(adsbygoogle = window.adsbygoogle || []).push({}); The problem statement, all variables and given/known data

Now that I'm working it out as I'm typing it, I think I may have solved this problem; could still be a mistake though...

This was an extra credit problem on the final for my into to diff eq class. I never saw anything like it before and I didn't finish it because I got stuck on one part. It's copied pretty much exactly as it was on the paper.

Define [x] by

[2] = 5

[3] = 8

[5] = 14

[-2] = -7

...

and

[x]^{1}= [x]

[x]^{2}= [[x]]

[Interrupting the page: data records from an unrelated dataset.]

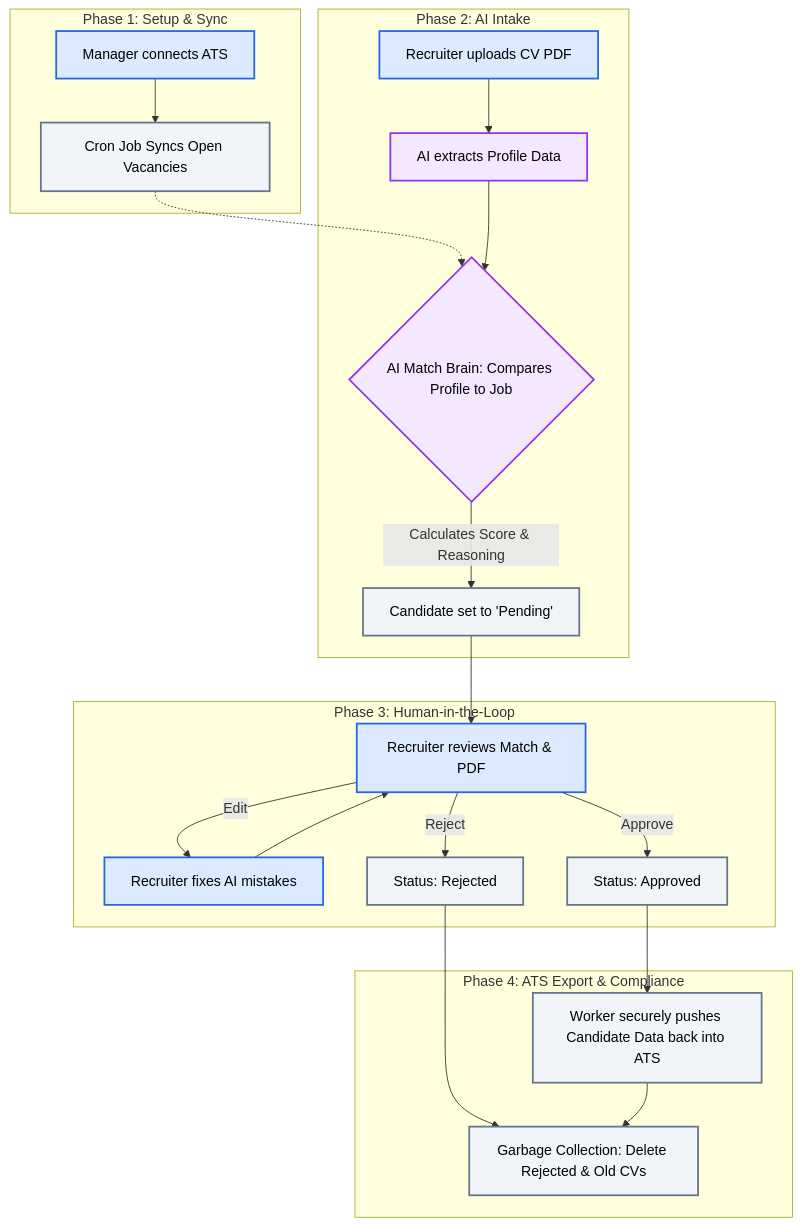
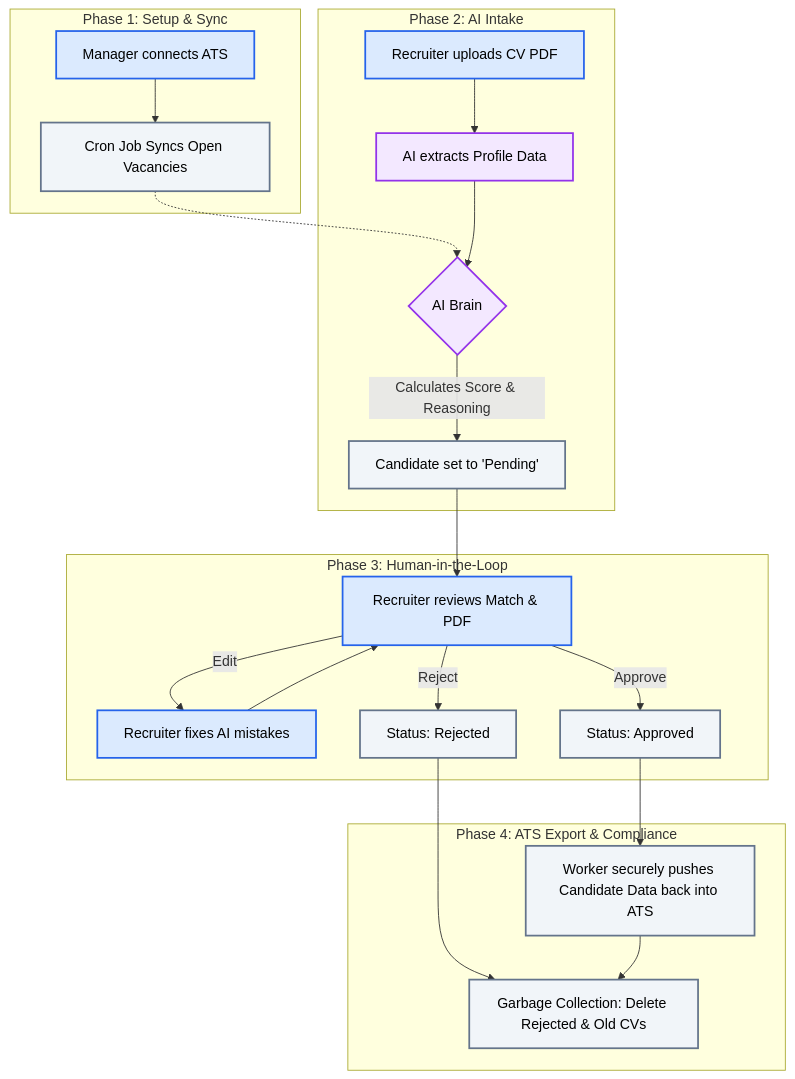
The diagram in README.md (FranklinFranklin/recruitai), drawn with Mermaid before and after one commit.

Commit message:
docs: shorten AI engine node to AI Brain in workflow diagram

````diff
--- a/README.md
+++ b/README.md
@@ -11,32 +11,32 @@
 ```mermaid
 graph TD
     %% Styling
     classDef ai fill:#f3e8ff,stroke:#9333ea,stroke-width:2px,color:#000
     classDef human fill:#dbeafe,stroke:#2563eb,stroke-width:2px,color:#000
     classDef system fill:#f1f5f9,stroke:#64748b,stroke-width:2px,color:#000
 
     subgraph Phase 1: Setup & Sync
         A[Manager connects ATS]:::human --> B[Cron Job Syncs Open Vacancies]:::system
     end
 
     subgraph Phase 2: AI Intake
         C[Recruiter uploads CV PDF]:::human --> D[AI extracts Profile Data]:::ai
         B -.-> E
-        D --> E{AI Match Brain: Compares Profile to Job}:::ai
+        D --> E{AI Brain}:::ai
         E -->|Calculates Score & Reasoning| F[Candidate set to 'Pending']:::system
     end
 
     subgraph Phase 3: Human-in-the-Loop
         F --> G[Recruiter reviews Match & PDF]:::human
         G -->|Edit| H[Recruiter fixes AI mistakes]:::human
         H --> G
         G -->|Reject| I[Status: Rejected]:::system
         G -->|Approve| J[Status: Approved]:::system
     end
 
     subgraph Phase 4: ATS Export & Compliance
         J --> K[Worker securely pushes Candidate Data back into ATS]:::system
         I --> L[Garbage Collection: Delete Rejected & Old CVs]:::system
         K --> L
     end
 ```
````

[x]^{3}= [[[x]]]

....

Solve dy/dx = [10]^{x}

The attempt at a solution

I see that [x] is basically the function f(x) = 3x - 1. Then I can find a formula for [x]^{1}, [x]^{2}, ... by plugging f(x) into itself and finding a pattern.

[x]^{1}= 3x - 1

[x]^{2}= 9x - 4

[x]^{3}= 27x - 13

[x]^{4}= 81x - 40

...

Then I got [x]^{n}= 3^{n}x - (3^{n}- 1)/2

Finding a closed form for the last term of the nth term of [x]^{n}had me stuck and that was where I originally stopped on the problem. I used Wolframalpha to find a closed form, but is there a clever way of finding it just by looking at the numbers, without knowing the formula beforehand? I can't see it...

Now if g(x) = [10]^{x}, then g(x) = 3^{x}(10) - (3^{x}- 1)/2 and I can integrate that to solve dy/dx = [10]^{x}.

Correct?

Something that kind of bothered me is that [10]^{x}looks like it can only be defined for natural numbers, so does dy/dx = [10]^{x}even make sense in the first place?

**Physics Forums | Science Articles, Homework Help, Discussion**

Dismiss Notice

Join Physics Forums Today!

The friendliest, high quality science and math community on the planet! Everyone who loves science is here!

The friendliest, high quality science and math community on the planet! Everyone who loves science is here!

# Kinda weird Diff Eq problem

**Physics Forums | Science Articles, Homework Help, Discussion**